In 2018, CEQA complaints shut down the only SSP in Orange County. In 2020, similar campaigns shuttered an SSP in Chico and another in Eureka. The suit against HRCSCC alleges, without evidence, that the program has led to “tens of thousands” of syringes causing “environmental degradation of the creeks, streams, rivers and beaches of Santa Cruz and Santa Cruz County.” A Superior Court judge is expected to rule on the case this week.
All the claims of syringe litter ignore the fact that there is no evidence that SSP have ever increased it—at HRCSCC or any other program—and a wealth of evidence that they reduce it. To date, the number of documented cases of HIV transmission via improperly discarded syringes is zero.
Bill 1344 won’t bring back the shuttered programs; various cities including Chico have since banned SSP entirely. Nor does it guarantee protection for HRCSCC or any other California SSP still operating. The lawyer who has represented all plaintiffs in the CEQA closures has vowed that if the ruling doesn’t go his way, he’ll find other means to shut HRCSCC down.

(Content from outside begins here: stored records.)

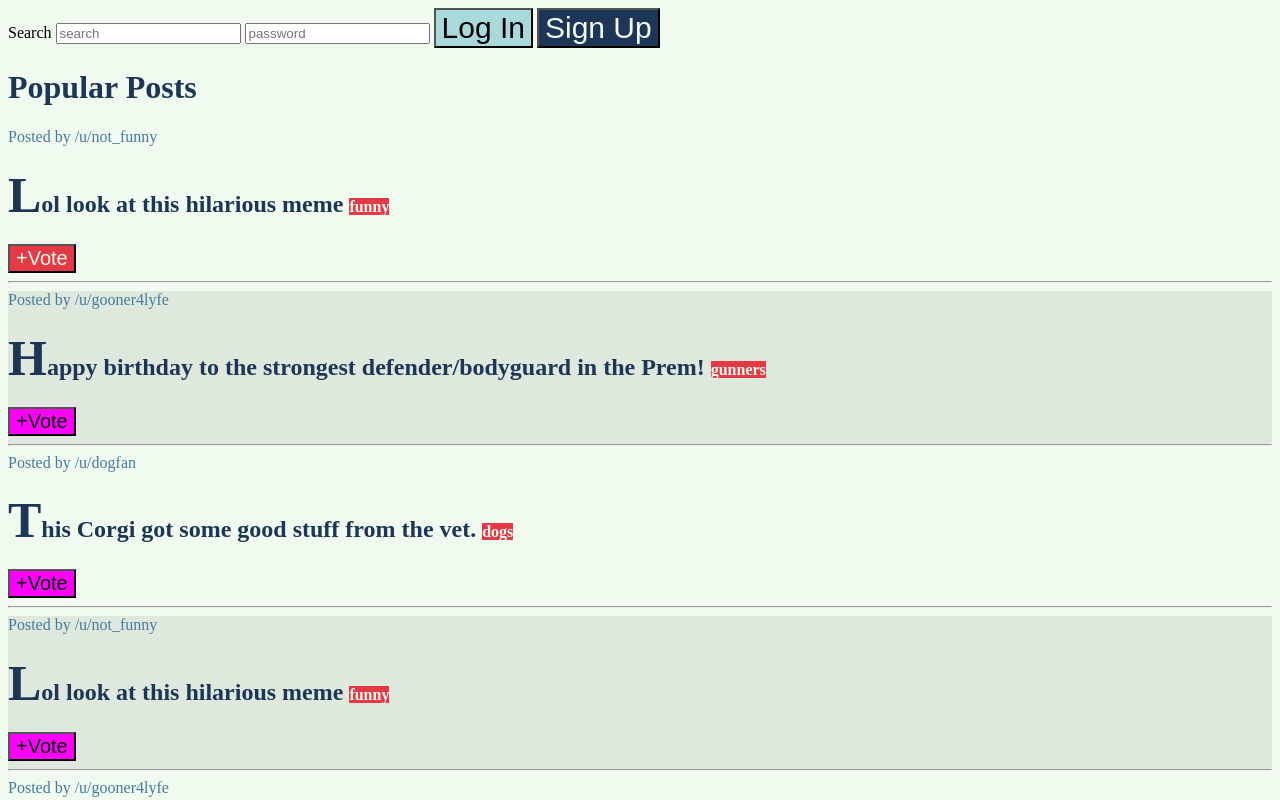
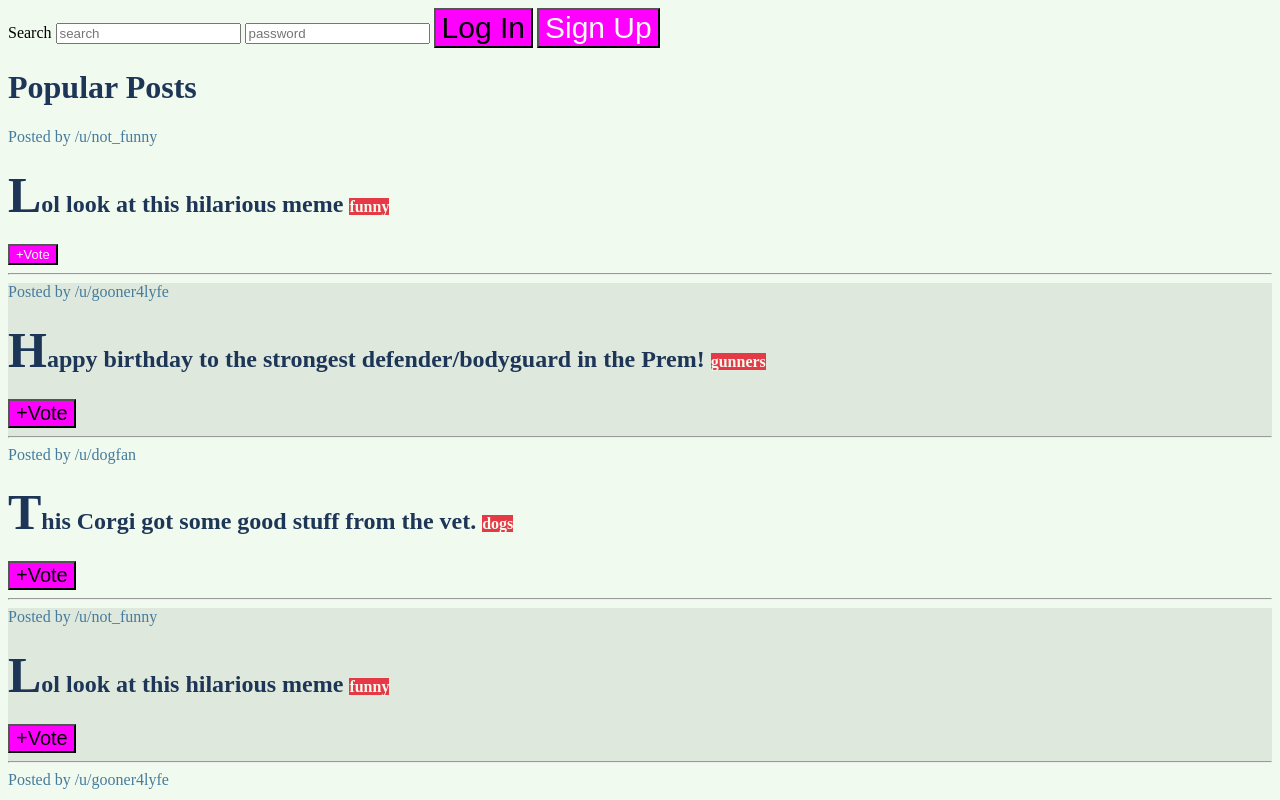
Before and after one commit to TheGreatKel/web-dev-bootcamp, a plain HTML site: page CSS/CSS_Selectors/starter.html in a window 1280 px wide. In both pictures the pointer is over the button 41 px from the left and 258 px from the top of the page. Shown: the top 800 px of the page. Drawn offline with Linux system fonts and the light colour scheme.

Commit message:
Finished CSS Selectors Section

```diff
--- a/CSS/CSS_Selectors/app.css
+++ b/CSS/CSS_Selectors/app.css
@@ -53,10 +53,6 @@ a[href*="google"] {
     color: magenta;
 }
 
-.post button:hover {
-    background-color: #e63946;
-    color: #f1faee;
-}
 
 .post a:hover{
     text-decoration: underline;
@@ -81,3 +77,17 @@ p::first-line {
 p::selection {
     background-color: #fcbf49;
 }
+
+.post button:hover {
+    background-color: #e63946;
+    color: #f1faee;
+}
+
+button:hover {
+    background-color: olive;
+    font-size: small;
+}
+
+button {
+    background-color: magenta !important;
+}
--- a/CSS/CSS_Selectors/more_styles.css
+++ /dev/null
@@ -1,3 +0,0 @@
-h1,h2 {
-    color: olivedrab;
-}
```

“There’s still tort law and nuisance law that allows lawsuits to be filed against them,” Jeannette Zanipatin, the California state director for Drug Policy Alliance, told Filter. “CEQA wouldn’t be an impediment.”
Photograph of syringe disposal container via City of Oak Creek, Wisconsin
DPA previously provided a restricted grant to The Influence Foundation, which operates Filter, to support a Drug War Journalism Diversity Fellowship.